● Obviously, we all know that batters typically do worse when facing a same-handed pitcher (e.g. a lefty batter facing a lefty pitcher). However, we can’t make any overarching statements about how much batters struggle against same-handed pitcher; the size of a lefty/righty platoon split varies from batter to batter.
● The same can be said for pitchers: while pitchers are normally better against same-handed batters, the size of a pitcher’s platoon split varies from pitcher to pitcher.
● Batters don’t have their platoon splits stabilize until at least 1,000 plate appearances against each hand (around 2,000 for right-handed batters), while pitchers have their platoon splits stabilize much faster (500-700 plate appearances against both hands).
Batted Ball Splits
● If a pitcher has an extreme batted ball profile – as in, they allow a high percentage of flyballs or groundballs – they will be more effective against batters that have a similar batted ball profile. In other words, if you put Tim Hudson (career 59% groundball rate) into a game against Johnny Gomes (career 51% flyball rate), I wouldn’t expect it to go well. Hudson would be more likely to succeed against someone like Derek Jeter, who has a career 57% groundball rate.
● Batted ball splits can have just as large an impact on a matchup as lefty-righty splits, but they don’t come into play as often because most hitters and pitchers have a neutral batted ball profile.
● Certain batted ball types are more likely to fall for hits than others. In 2010, line drives fell for hits 72% of the time, groundballs fell for hits 23% of the time, and flyballs went for hits 14% of the time.

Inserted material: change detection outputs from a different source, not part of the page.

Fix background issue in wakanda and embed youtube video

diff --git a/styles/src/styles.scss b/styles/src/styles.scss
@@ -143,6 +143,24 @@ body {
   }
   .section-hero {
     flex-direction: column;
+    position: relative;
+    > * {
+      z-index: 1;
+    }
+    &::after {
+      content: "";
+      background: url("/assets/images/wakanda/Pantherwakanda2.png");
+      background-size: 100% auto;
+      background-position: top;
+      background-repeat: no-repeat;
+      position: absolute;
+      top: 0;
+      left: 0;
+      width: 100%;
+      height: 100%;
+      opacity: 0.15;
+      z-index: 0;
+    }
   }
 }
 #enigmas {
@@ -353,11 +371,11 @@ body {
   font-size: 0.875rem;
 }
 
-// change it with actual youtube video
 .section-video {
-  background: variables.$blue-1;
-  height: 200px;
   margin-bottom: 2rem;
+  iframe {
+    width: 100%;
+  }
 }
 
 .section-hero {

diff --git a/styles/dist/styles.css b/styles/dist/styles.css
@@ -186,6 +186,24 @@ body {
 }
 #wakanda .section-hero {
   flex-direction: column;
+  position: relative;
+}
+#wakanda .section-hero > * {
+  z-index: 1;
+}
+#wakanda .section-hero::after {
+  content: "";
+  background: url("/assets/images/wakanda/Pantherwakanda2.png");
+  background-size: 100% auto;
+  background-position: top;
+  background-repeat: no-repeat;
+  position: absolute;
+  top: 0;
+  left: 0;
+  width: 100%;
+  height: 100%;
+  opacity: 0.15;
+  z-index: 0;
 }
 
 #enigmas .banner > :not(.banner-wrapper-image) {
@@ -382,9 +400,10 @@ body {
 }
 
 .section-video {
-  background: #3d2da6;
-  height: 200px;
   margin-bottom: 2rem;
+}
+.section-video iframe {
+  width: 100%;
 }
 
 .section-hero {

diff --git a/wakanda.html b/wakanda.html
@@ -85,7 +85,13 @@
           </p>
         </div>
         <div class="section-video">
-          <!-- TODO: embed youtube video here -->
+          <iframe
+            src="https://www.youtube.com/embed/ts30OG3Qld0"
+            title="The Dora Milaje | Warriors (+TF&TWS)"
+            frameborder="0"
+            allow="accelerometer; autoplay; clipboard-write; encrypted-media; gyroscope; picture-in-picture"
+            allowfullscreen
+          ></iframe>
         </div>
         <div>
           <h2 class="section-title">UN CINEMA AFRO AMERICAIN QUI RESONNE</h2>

However, those percentages are based off BABIP, which excludes homeruns from its calculation; if you include homeruns, the flyball percentage bounces up to 21% of the time.

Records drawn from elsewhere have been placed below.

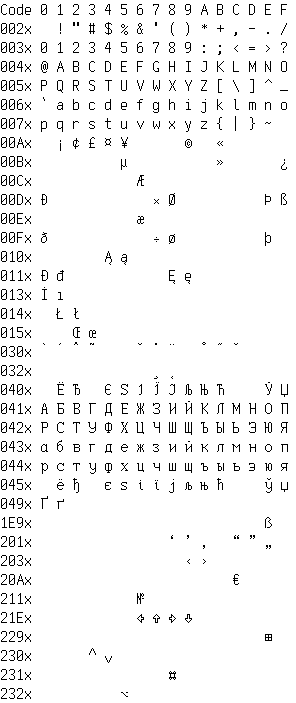
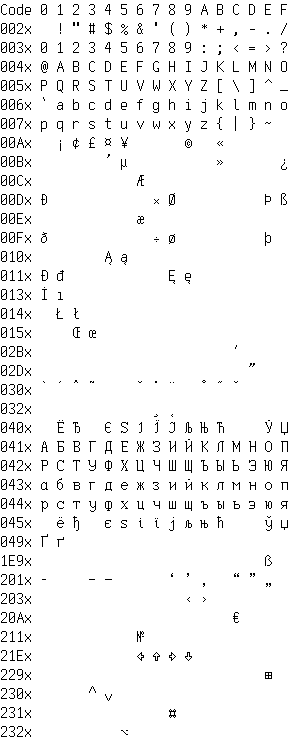
New codepoints

diff --git a/export.js b/export.js
@@ -109,14 +109,13 @@ writeFileSync('./Example.png', getImage([
     'ŔÁÂĂÄĹĆÇČÉĘËĚÍÎĎĐŃŇÓÔŐÖŘŮÚŰÜÝŢẞ',
     'ŕáâăäĺćçčéęëěíîďđńňóôőöřůúűüýţß',
     'ЂЃѓЉЊЌЋЏђљњќћџЎўЈҐЁЄЇІіґёєјЅѕї',
-    '×÷№µ©€¢£¥¤ ¿A? ¡B!',
+    '⇧⌥⌘⊞ ⇦⇧⇨⇩⌃⌄ ×÷№µ©€¢£¥¤ ¿A? ¡B!',
     'ÑÒÕÀÃÅÈÊÌÏÙÛĞİŸŚŤŽŹĽŻŠĄŞŁŒÆÐØÞ',
     'ñòõàãåèêìïùûğıÿśťžźľżšąşłœæðøþ',
     '«French», ‹French›, “English”, ‘English’, „German“, ‚German‘',
     'Cop Сор, Box Вох, Check Сплеск, Cocoa Сосна,',
-    '⌃⇧⌥⌘⊞ ⇦⇧⇨⇩⌃⌄',
+    '— Hello Em Dash & En–Dash, y=10-x*2, hy‐phen‐ate, мʼята, double ac˝ute ´2024',
     // TODO:
-    // ʼ ´ ˝  –—  
     // '…†‡‰.•™ˇ˘',
     // '¦§¨¬®°±˛¶·¸',
     // '˙ƒˆ˜ª¯º¼½¾',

Pitch Type Splits
● There has been lots of work done over the last couple years to determine if certain pitches are more effective against same-hand or opposite-hand batters. The general rule of thumb is that pitches that move horizontally (e.g. sliders) work best against same-handed hitters, while pitches that move vertically (e.g. curves, changeups) are most effective against opposite-handed hitters.
● For a more complete list, here’s what I’ve been able to find over at Baseball Analysts and The Hardball Times:

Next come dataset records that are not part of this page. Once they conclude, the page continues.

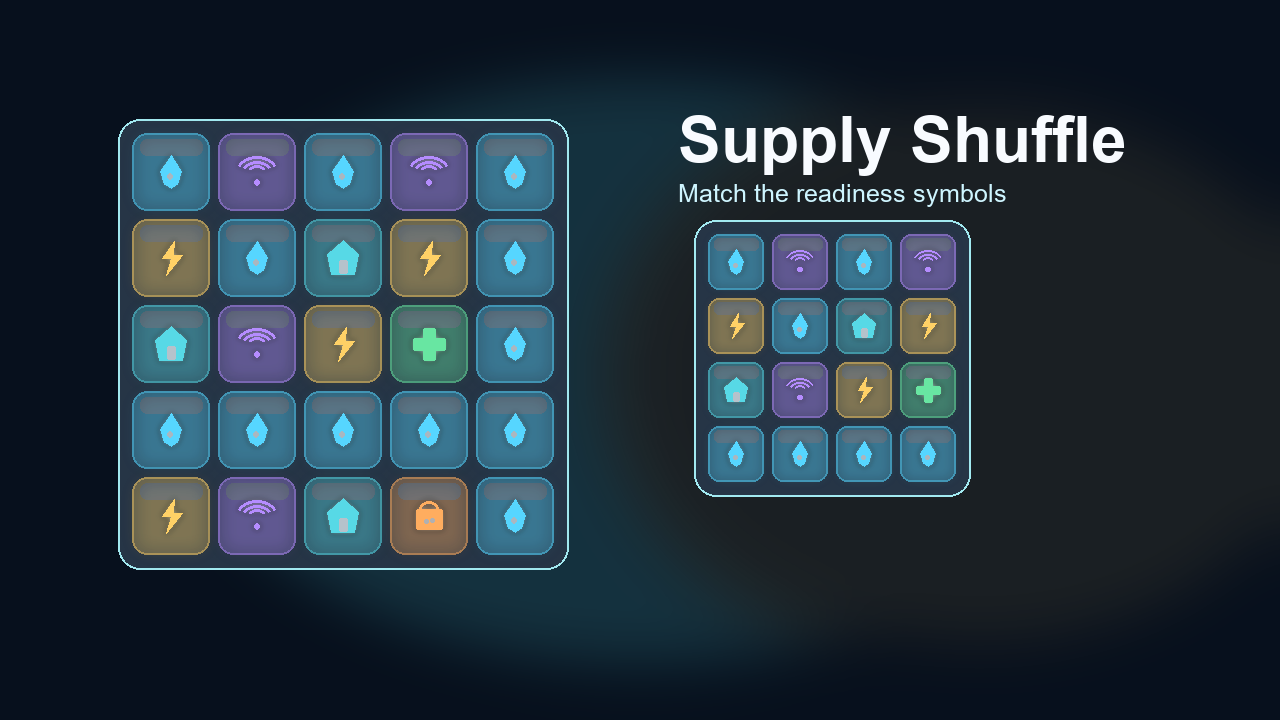
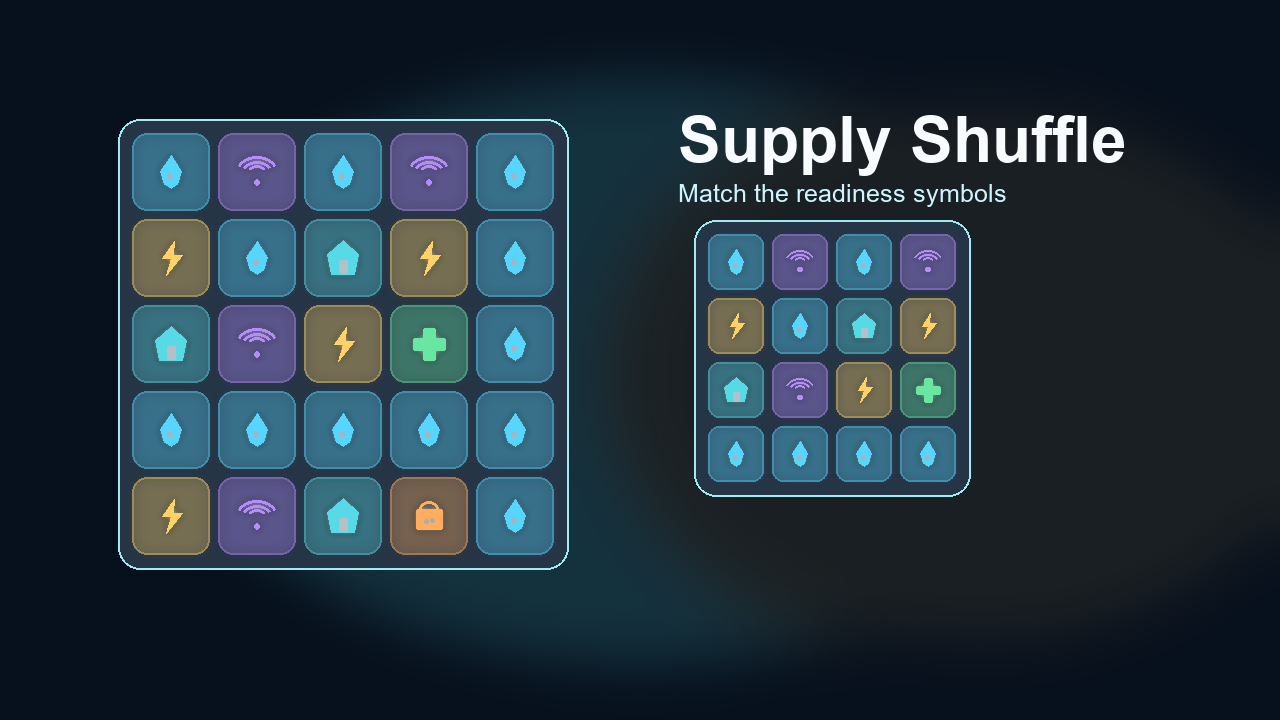
Flatten Supply Shuffle tile containers

diff --git a/games/supply-shuffle/module.js b/games/supply-shuffle/module.js
@@ -814,24 +814,14 @@ export function mountGame(session, options = {}) {
         ctx.translate(x + size / 2 + invalidWobble, y + size / 2);
         ctx.scale(1 + pulse, 1 + pulse);
         ctx.shadowColor = definition.color;
-        ctx.shadowBlur = invalid ? 18 : Math.max(4, layout.cellSize * 0.13);
-        const tileGradient = ctx.createLinearGradient(-size / 2, -size / 2, size / 2, size / 2);
-        tileGradient.addColorStop(0, hexToRgba(definition.color, 0.42));
-        tileGradient.addColorStop(0.48, "rgba(248, 251, 255, .15)");
-        tileGradient.addColorStop(1, hexToRgba(definition.color, 0.2));
-        ctx.fillStyle = tileGradient;
+        ctx.shadowBlur = invalid ? 18 : Math.max(3, layout.cellSize * 0.09);
+        ctx.fillStyle = hexToRgba(definition.color, 0.28);
         roundRect(-size / 2, -size / 2, size, size, Math.max(7, size * 0.22));
         ctx.fill();
         ctx.shadowBlur = 0;
         ctx.strokeStyle = hexToRgba(definition.color, invalid ? 0.9 : 0.52);
         ctx.lineWidth = Math.max(1.4, size * 0.035);
         ctx.stroke();
-
-        ctx.globalAlpha = 0.28;
-        ctx.fillStyle = "#ffffff";
-        roundRect(-size * 0.38, -size * 0.39, size * 0.76, size * 0.2, Math.max(4, size * 0.1));
-        ctx.fill();
-        ctx.globalAlpha = 1;
 
         drawTileSymbol(definition.symbol, size * 0.82, definition.color, definition.accent);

Four-seam fastballs: Small platoon
Two-seam fastballs: Large platoon
Sinkers: Medium platoon
Sliders: Large platoon
Changeups: Small reverse-platoon
Curveballs: Small reverse-platoon
● In other words, pitchers should try and attack same-handed hitters with stuff like sliders, sinkers, and two-seam fastballs, while they should use changeups, curveballs, and cutters against opposite-handed batters. These are sweeping generalizations, though, and the optimal breakdown may vary depending on a pitcher’s movement and pitch repertoire.
● Small Sample Size - Whenever trying to draw a conclusion about a player’s talent, large samples are always better than small. See the Sample Size page for exact information on how large of a sample is good enough, but some statistics don’t provide predictive value even after a full season. And when you look at splits, you’re almost always looking at small samples. To avoid this, look at a player’s career splits and ignore anything with less than 500-1000 ABs.
● Regression to the Mean - Say a .350 wOBA player has a big lefty-righty split, something like .300 lefty wOBA / .360 righty wOBA. Going forward, should you expect their true talent level against lefties to be .300 wOBA or .350 wOBA? The correct answer is somewhere in the middle, depending how large a sample you’re using. If it’s a large sample (~1000 ABs versus lefties), you can expect their talent level to be somewhere in the .310-.320 wOBA range. If it’s a small sample, though, you have to expect that their talent level is closer to their career numbers than their split numbers, so maybe something in the .340-.350 range.
Links for Further Reading: